* _What the task requires_: Scan the records below and say how many lines include the word "html", giving no other text.

* _Material to process_:
══════════
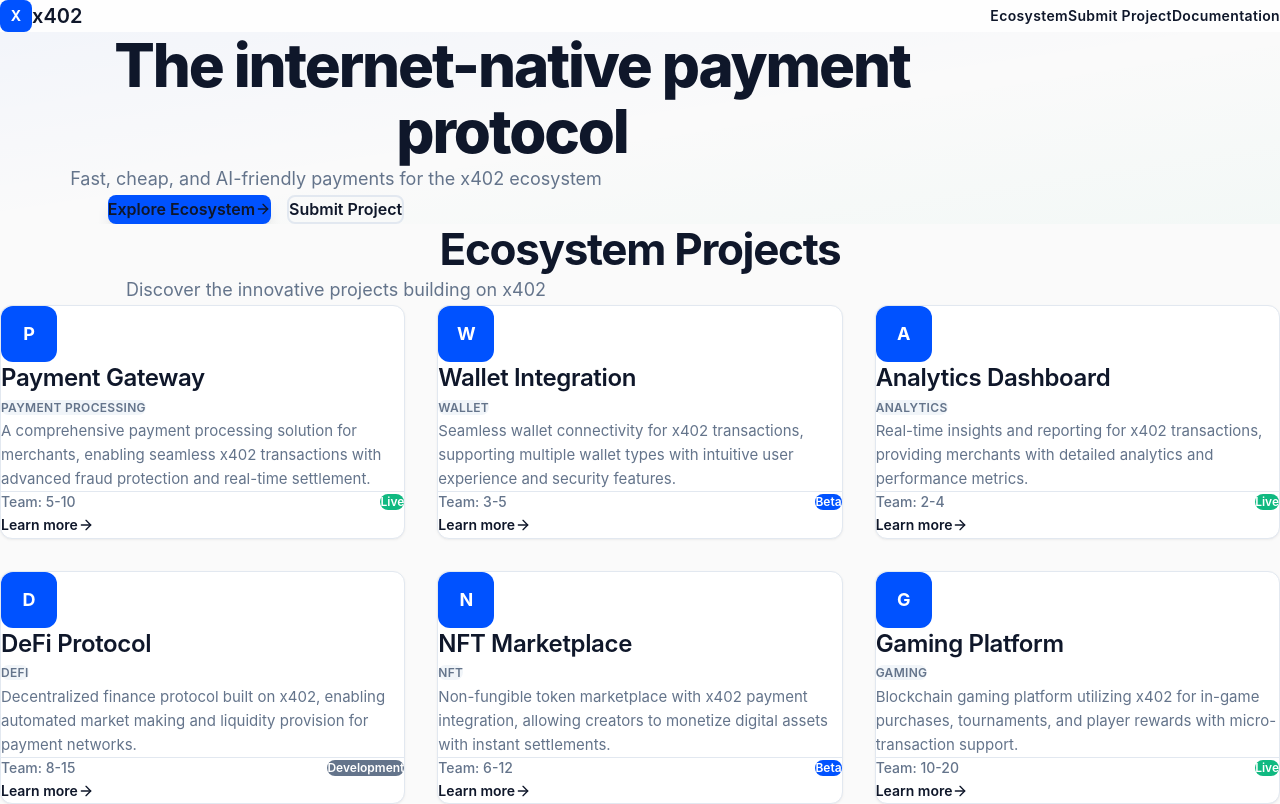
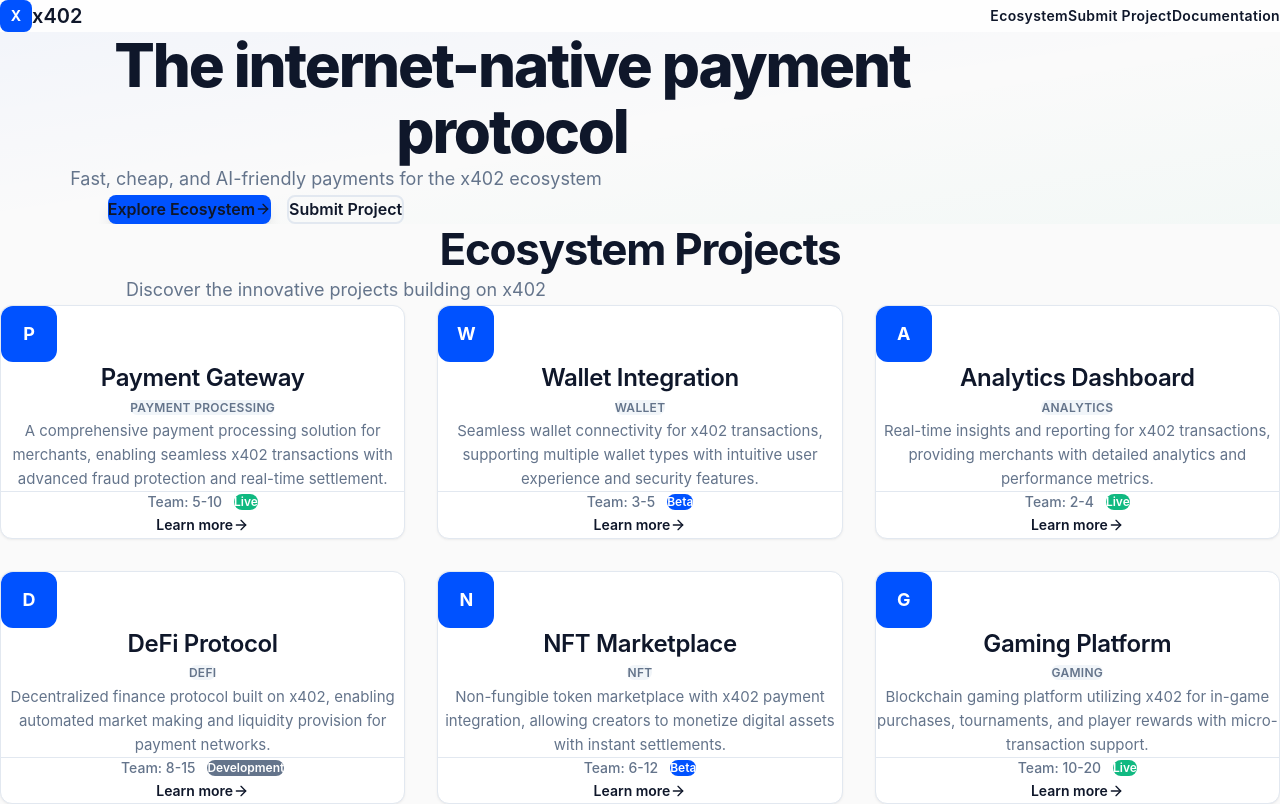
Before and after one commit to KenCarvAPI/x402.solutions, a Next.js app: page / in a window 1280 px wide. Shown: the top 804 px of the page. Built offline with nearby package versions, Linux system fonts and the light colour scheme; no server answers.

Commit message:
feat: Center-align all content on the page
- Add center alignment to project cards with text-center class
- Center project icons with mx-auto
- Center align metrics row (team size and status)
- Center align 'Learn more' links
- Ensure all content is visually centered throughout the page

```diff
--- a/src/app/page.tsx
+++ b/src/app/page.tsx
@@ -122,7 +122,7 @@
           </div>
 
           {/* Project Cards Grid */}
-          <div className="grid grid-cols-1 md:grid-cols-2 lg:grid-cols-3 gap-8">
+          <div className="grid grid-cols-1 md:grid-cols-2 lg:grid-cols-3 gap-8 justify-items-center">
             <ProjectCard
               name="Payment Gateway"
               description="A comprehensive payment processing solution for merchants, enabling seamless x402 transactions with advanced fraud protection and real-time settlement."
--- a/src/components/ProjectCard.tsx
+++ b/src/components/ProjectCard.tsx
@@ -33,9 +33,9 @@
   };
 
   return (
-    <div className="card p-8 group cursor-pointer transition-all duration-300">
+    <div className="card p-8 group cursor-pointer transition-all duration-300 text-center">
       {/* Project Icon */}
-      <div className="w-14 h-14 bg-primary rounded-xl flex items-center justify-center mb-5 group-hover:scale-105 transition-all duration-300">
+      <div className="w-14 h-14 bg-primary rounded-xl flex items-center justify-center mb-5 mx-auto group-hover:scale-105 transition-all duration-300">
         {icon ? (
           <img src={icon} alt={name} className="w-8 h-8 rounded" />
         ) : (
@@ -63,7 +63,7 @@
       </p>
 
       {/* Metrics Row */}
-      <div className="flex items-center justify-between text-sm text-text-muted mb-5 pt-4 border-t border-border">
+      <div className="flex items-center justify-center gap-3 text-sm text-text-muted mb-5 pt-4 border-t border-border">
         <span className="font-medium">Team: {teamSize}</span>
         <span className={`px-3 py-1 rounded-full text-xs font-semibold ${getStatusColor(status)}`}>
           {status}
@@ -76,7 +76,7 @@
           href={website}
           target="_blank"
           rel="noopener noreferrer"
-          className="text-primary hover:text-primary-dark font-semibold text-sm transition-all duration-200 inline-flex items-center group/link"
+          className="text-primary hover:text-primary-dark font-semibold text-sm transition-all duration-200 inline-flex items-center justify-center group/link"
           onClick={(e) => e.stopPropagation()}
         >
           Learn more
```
══════════
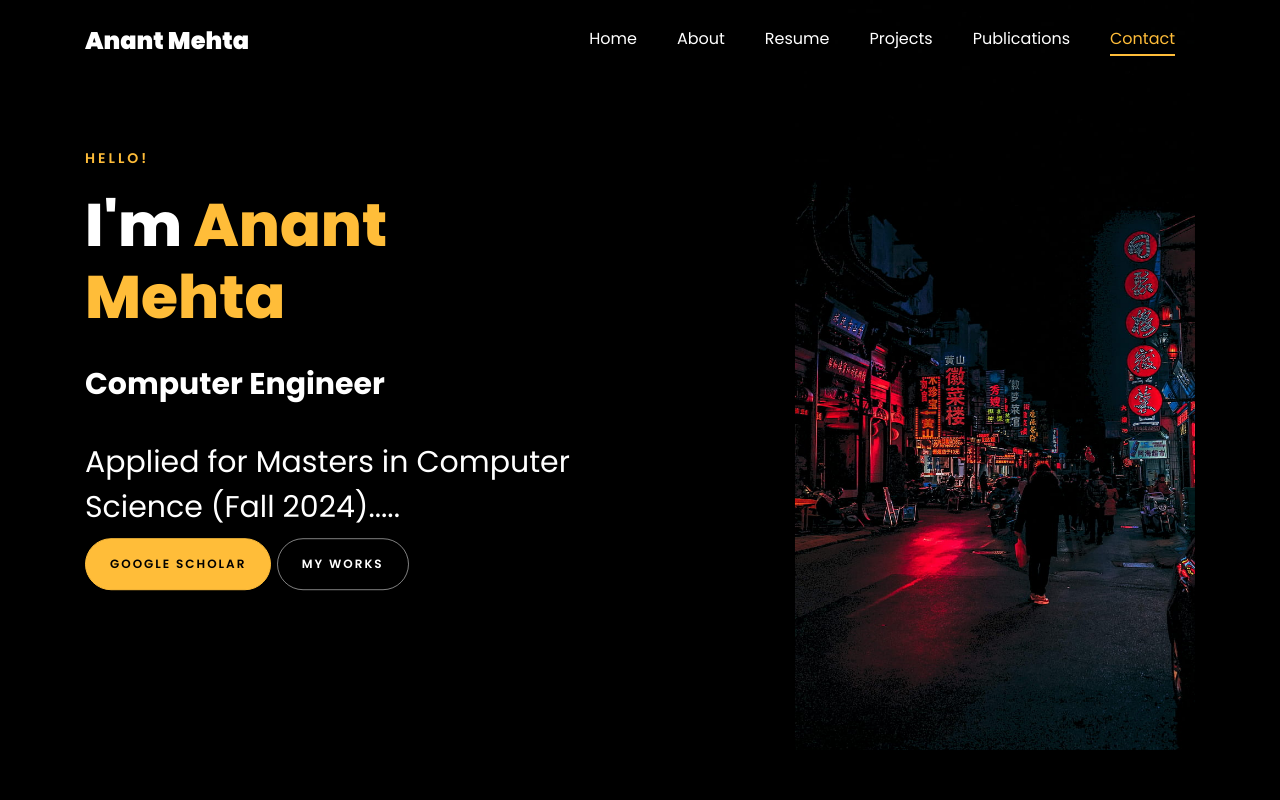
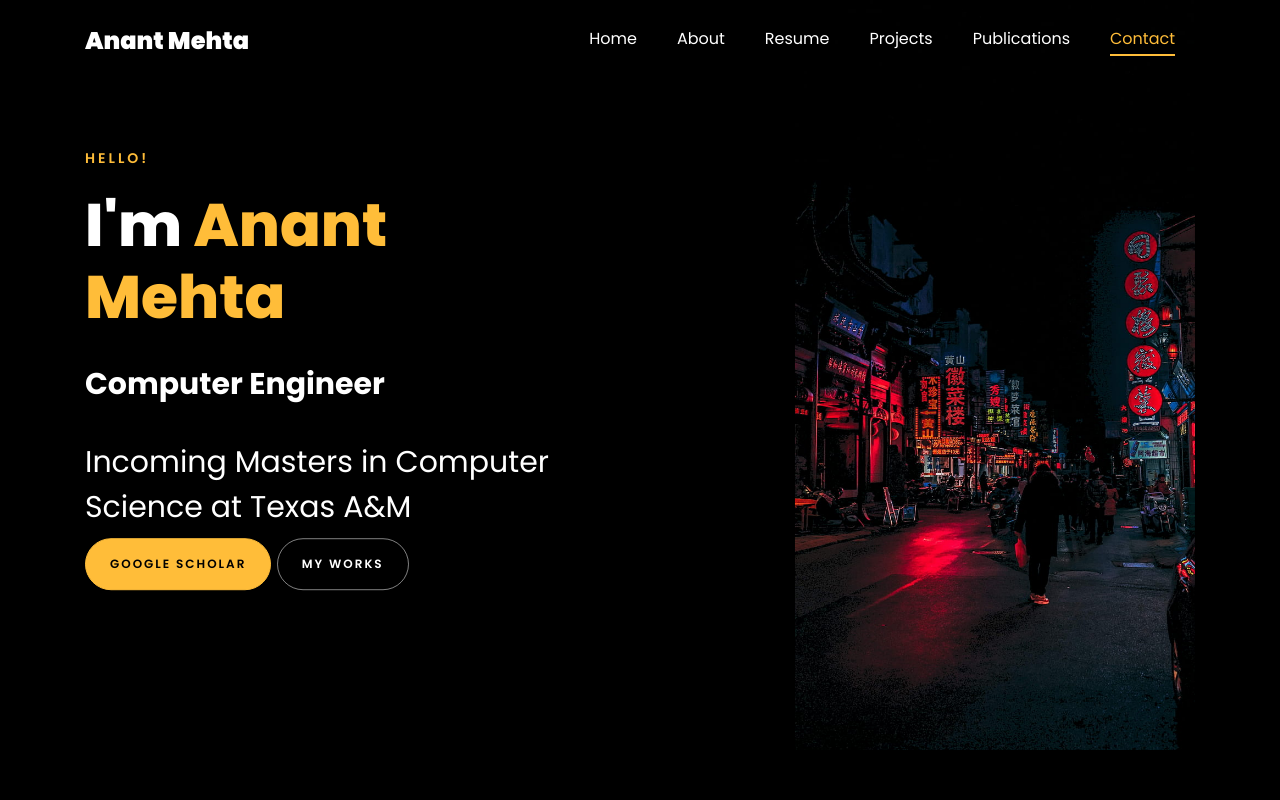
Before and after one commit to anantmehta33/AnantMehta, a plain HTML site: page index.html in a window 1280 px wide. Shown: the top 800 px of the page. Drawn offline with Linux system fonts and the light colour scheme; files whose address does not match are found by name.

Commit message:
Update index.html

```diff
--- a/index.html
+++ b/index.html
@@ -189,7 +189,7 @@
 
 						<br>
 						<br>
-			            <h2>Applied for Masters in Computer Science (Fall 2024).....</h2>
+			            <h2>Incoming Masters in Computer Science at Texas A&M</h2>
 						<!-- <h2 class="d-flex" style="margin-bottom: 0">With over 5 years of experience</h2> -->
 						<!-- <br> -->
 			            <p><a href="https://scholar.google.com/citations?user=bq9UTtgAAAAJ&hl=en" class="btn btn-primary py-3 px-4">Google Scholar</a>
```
══════════
* _Answer box_: 4